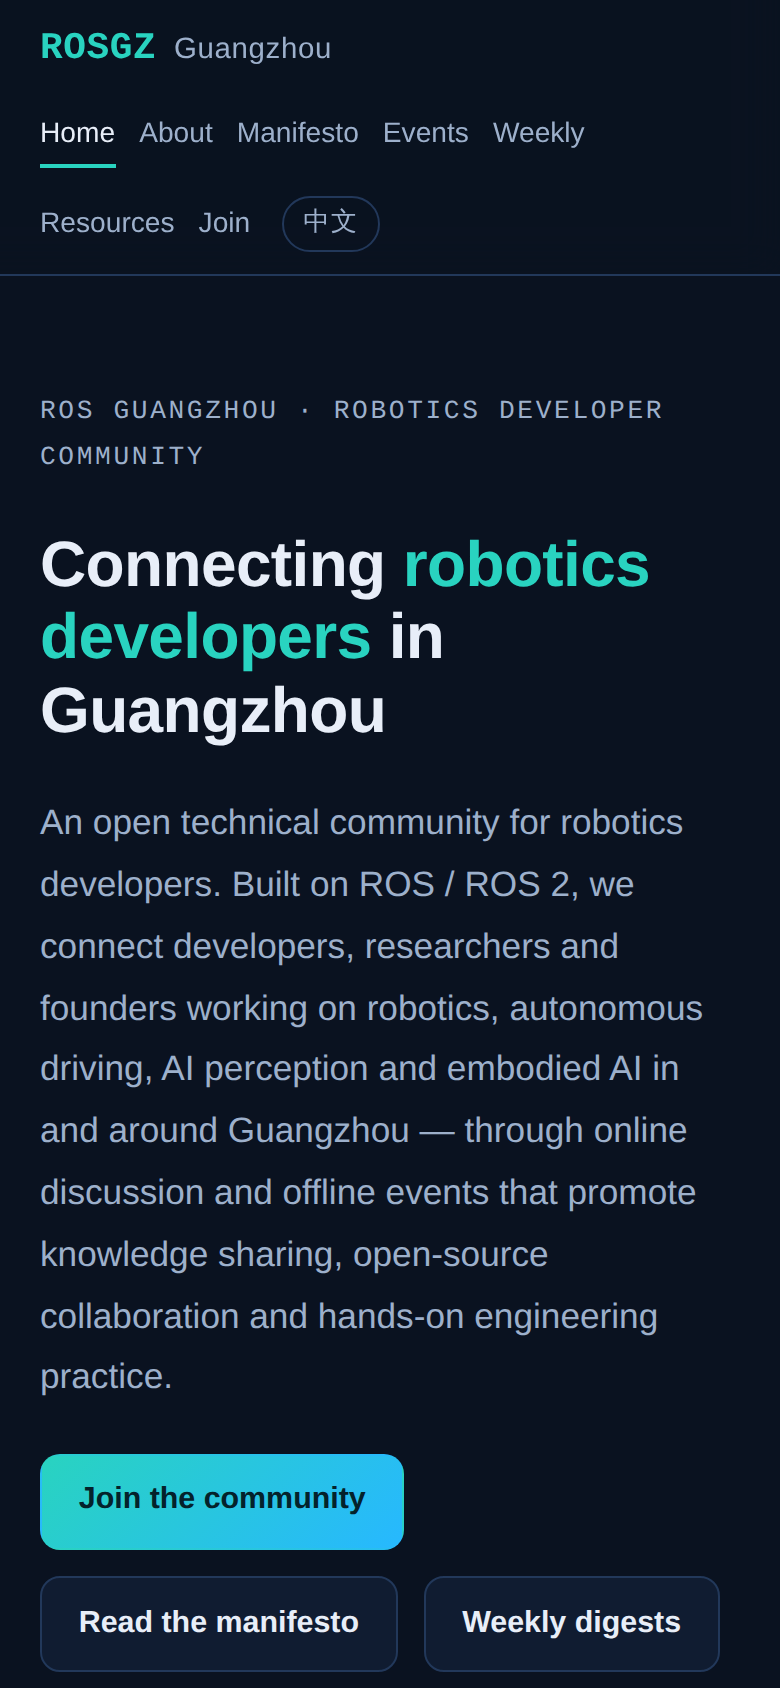
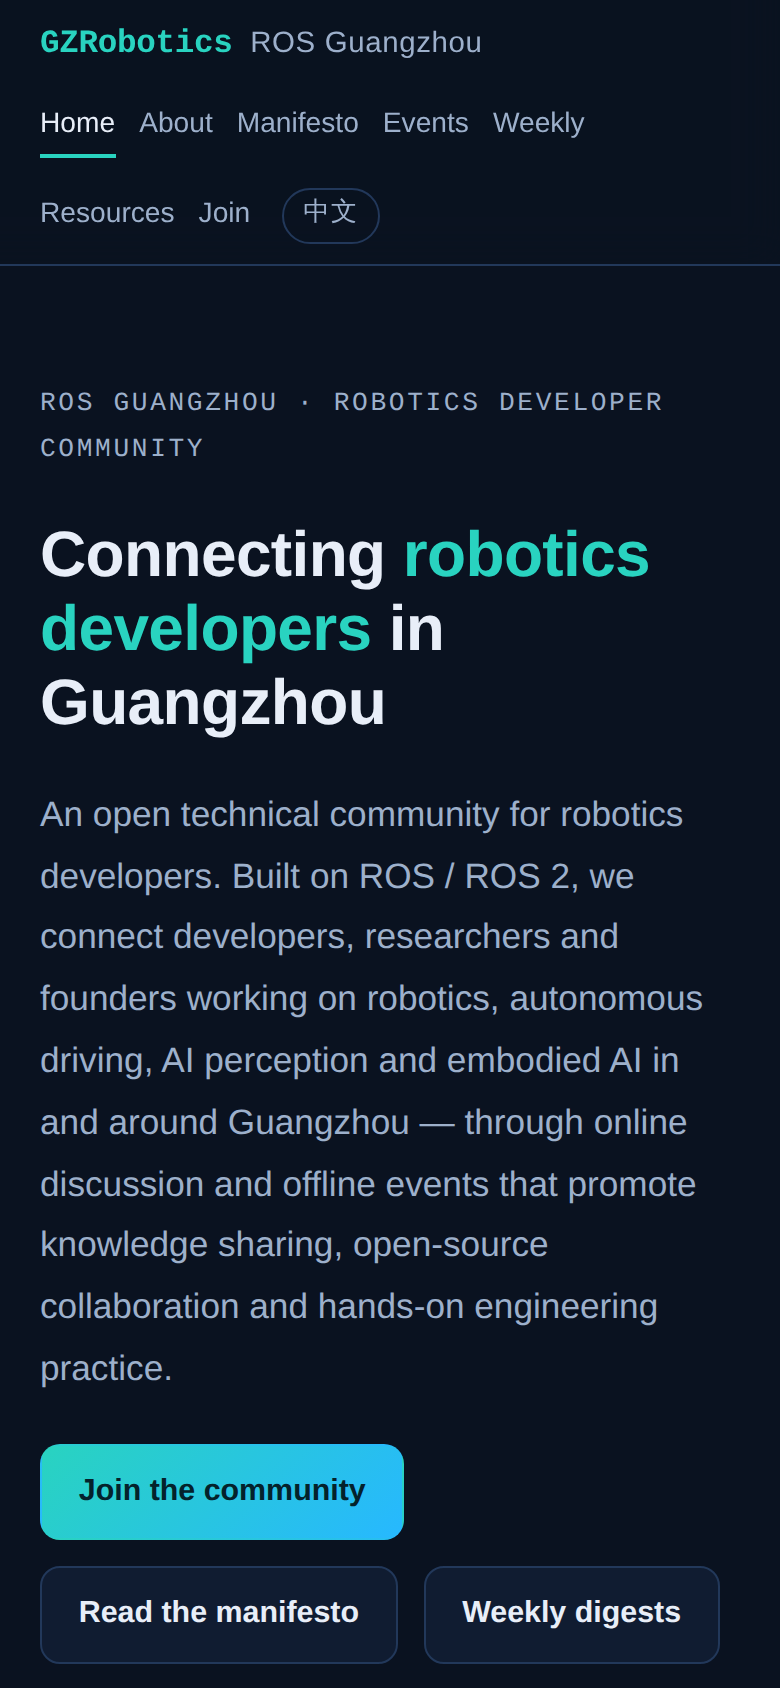
feat(brand,domain): 品牌双写 GZRobotics · ROS 广州，仓库改名 gzrobotics，切换自定义域部署
- 仓库 loonglee2025/rosgz → gzrobotics（base 路径改 /gzrobotics，本地 remote 已更新）
- 品牌双写：主品牌 GZRobotics，副标 ROS 广州 / ROS Guangzhou（Header/Footer/title/og）
- 免责声明与版权行同步；品牌字号适配变长标识
- deploy-pages 改为根路径构建 + 写入 dist/CNAME=gzrobotics.org（正式站方案 B）
- DEPLOY.md 重写第 0 节：NameCheap 记录清单（删停放 A/URL Redirect，加 4×A + www CNAME）、过渡期与验证命令
- 17 页构建通过，canonical/hreflang 指向 gzrobotics.org，无子路径前缀

diff --git a/src/lib/url.ts b/src/lib/url.ts
@@ -1,6 +1,6 @@
 // 统一处理部署基路径：
 // - 正式站（gzrobotics.org）→ base = '/'，内部链接为 /about
-// - GitHub Pages 项目页 → base = '/rosgz'，内部链接为 /rosgz/about
+// - GitHub Pages 项目页 → base = '/gzrobotics'，内部链接为 /gzrobotics/about
 // 页面里一律用 url('/about') 生成 href，避免硬编码绝对路径在子路径部署下 404。
 const rawBase = (import.meta.env.BASE_URL || '/').replace(/\/+$/, '');
 

diff --git a/src/lib/i18n.ts b/src/lib/i18n.ts
@@ -6,7 +6,7 @@ export type Lang = 'zh' | 'en';
 
 export const locales: Lang[] = ['zh', 'en'];
 
-/** 去掉部署基路径后的路径，例如 /rosgz/en/about → /en/about */
+/** 去掉部署基路径后的路径，例如 /gzrobotics/en/about → /en/about */
 export function stripBase(fullPathname: string): string {
   const noSlash = fullPathname.replace(/\/+$/, '') || '/';
   if (basePath && noSlash.startsWith(basePath)) {

diff --git a/src/styles/global.css b/src/styles/global.css
@@ -105,7 +105,9 @@ img {
 .brand .mark {
   color: var(--accent);
   font-family: var(--mono);
-  font-size: 1.18rem;
+  font-size: 1.02rem;
+  letter-spacing: -0.01em;
+  font-weight: 700;
 }
 
 .brand .zh {

diff --git a/docs/DEPLOY.md b/docs/DEPLOY.md
@@ -1,4 +1,4 @@
-# 部署与域名绑定手册（ROSGZ）
+# 部署与域名绑定手册（GZRobotics）
 
 目标域名：`gzrobotics.org`（主域，2026-10-28 注册于 NameCheap）+ `www.gzrobotics.org`（301 到主域）。
 
@@ -11,29 +11,62 @@
 
 ## 0. 前置条件
 
-- [x] GitHub 仓库已创建：`loonglee2025/rosgz`（2026-10-28；日后可 Transfer 到组织 `rosgz`）
-- [ ] 一个 Cloudflare 账号（免费计划即可）
-- [ ] 一个域名注册商账号（见下）
+- [x] GitHub 仓库：`loonglee2025/gzrobotics`（2026-10-28 由 `rosgz` 改名；日后可 Transfer 到组织 `gzrobotics`）
+- [ ] 域名注册商账号：NameCheap（`gzrobotics.org` 已注册，需在 Advanced DNS 中配置记录）
 
-## 0. GitHub Pages 预览站（已启用，无需等待域名）
+## 0. 绑定自定义域（方案 B：GitHub Pages + gzrobotics.org）
 
-用于在域名注册前先让社群成员在手机上看到成品。
+已于 2026-10-28 确定：正式站走 **GitHub Pages + 自定义域**（用户决策），不走 Cloudflare Pages（第 1–4 节保留为日后迁移备选）。
 
-- 地址：`https://loonglee2025.github.io/rosgz/`
-- 工作流：`.github/workflows/deploy-pages.yml`（push 到 `main` 自动构建部署，`workflow_dispatch` 可手动触发）
-- Pages 源已由 API 设为 **GitHub Actions**（`build_type: workflow`），无需在网页端再选分支
-- 构建参数：`DEPLOY_TARGET=gh-pages` → `base=/rosgz`，内部链接自动加前缀（`src/lib/url.ts`）
-- SEO 处理：预览站带 `<meta name="robots" content="noindex, nofollow">`，canonical 仍指向 `https://gzrobotics.org`，
-  避免被搜索引擎与正式站判为重复内容
-- 已知限制：GitHub Pages 在中国大陆访问不稳定（时延/丢包随网络变化），**仅作预览**；
-  正式发布仍按下方 Cloudflare Pages + 自定义域执行，届时可把本工作流降级为可选或删除
+现状（2026-10-28 实测）：域名已注册（NameCheap，到期 2027-10-28），但 DNS 仍指向 NameCheap 停放页
+（NS `dns1/dns2.registrar-servers.com`，A `162.255.119.77`，`www` → `parkingpage.namecheap.com`）。
 
-验证方式（我可随时执行）：
+### 0.1 需要在 NameCheap 上做的事（你操作）
+
+1. 登录 NameCheap → Domain List → `gzrobotics.org` → **Advanced DNS**。
+2. **删除**默认记录：
+   - `A Record @ 162.255.119.77`（停放解析）
+   - `URL Redirect Record`（若有）
+   - `CNAME www → parkingpage.namecheap.com`
+3. **新增**以下记录：
+
+| Type | Host | Value | TTL |
+|---|---|---|---|
+| A | `@` | `185.199.108.153` | Automatic |
+| A | `@` | `185.199.109.153` | Automatic |
+| A | `@` | `185.199.110.153` | Automatic |
+| A | `@` | `185.199.111.153` | Automatic |
+| CNAME | `www` | `loonglee2025.github.io` | Automatic |
+
+> 上述 4 个 IPv4 为 GitHub Pages 官方公布的 apex 地址；若官方文档有变更，以 GitHub 文档为准。
+> 可选：再加 4 条 AAAA（`2606:50c0:8000::153` … `:8003::153`）以支持 IPv6。
+
+### 0.2 仓库侧（我执行）
+
+- 工作流 `.github/workflows/deploy-pages.yml` 已改为**根路径构建 + 写入 `dist/CNAME`**（内容 `gzrobotics.org`）
+- Pages 源为 **GitHub Actions**（`build_type: workflow`）
+- 设置 Custom domain：`gzrobotics.org`，并开启 **Enforce HTTPS**
+- 证书由 GitHub 自动签发（Let's Encrypt），DNS 生效后通常数分钟到数小时完成
+
+### 0.3 过渡期说明
+
+绑定自定义域后，`https://loonglee2025.github.io/gzrobotics/` 会 301 到 `https://gzrobotics.org/`。
+DNS 尚未生效期间，两个地址都可能打不开 —— 属正常过渡状态，DNS 生效即恢复。
+
+### 0.4 验证（我可执行）
 
 ```bash
-curl -s -o /dev/null -w "%{http_code}\n" https://loonglee2025.github.io/rosgz/
-curl -s -o /dev/null -w "%{http_code}\n" https://loonglee2025.github.io/rosgz/about/
+dig +short A gzrobotics.org          # 期望 4 个 185.199.10x.153
+dig +short CNAME www.gzrobotics.org  # 期望 loonglee2025.github.io.
+curl -sI https://gzrobotics.org/     # 期望 200 + server: GitHub.com
+curl -sI https://www.gzrobotics.org/ # 期望 301 → https://gzrobotics.org/
+curl -s https://gzrobotics.org/ | grep -o '<link rel="canonical"[^>]*>'
 ```
+
+### 0.5 已知限制
+
+- GitHub Pages 在中国大陆访问不稳定（时延/丢包随网络变化）。若社群反馈明显，再按第 6 节评估迁移 Cloudflare 或香港节点；
+  代码侧无需改动：`DEPLOY_TARGET` 不设即根路径构建，Cloudflare Pages 直接复用同一产物。
 
 ## 1. 注册域名（你操作）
☆ ☆ ☆ ☆
### Task requirements
For the entries, state the number of lines that include the string "font". Add no other words.

### Answer area
4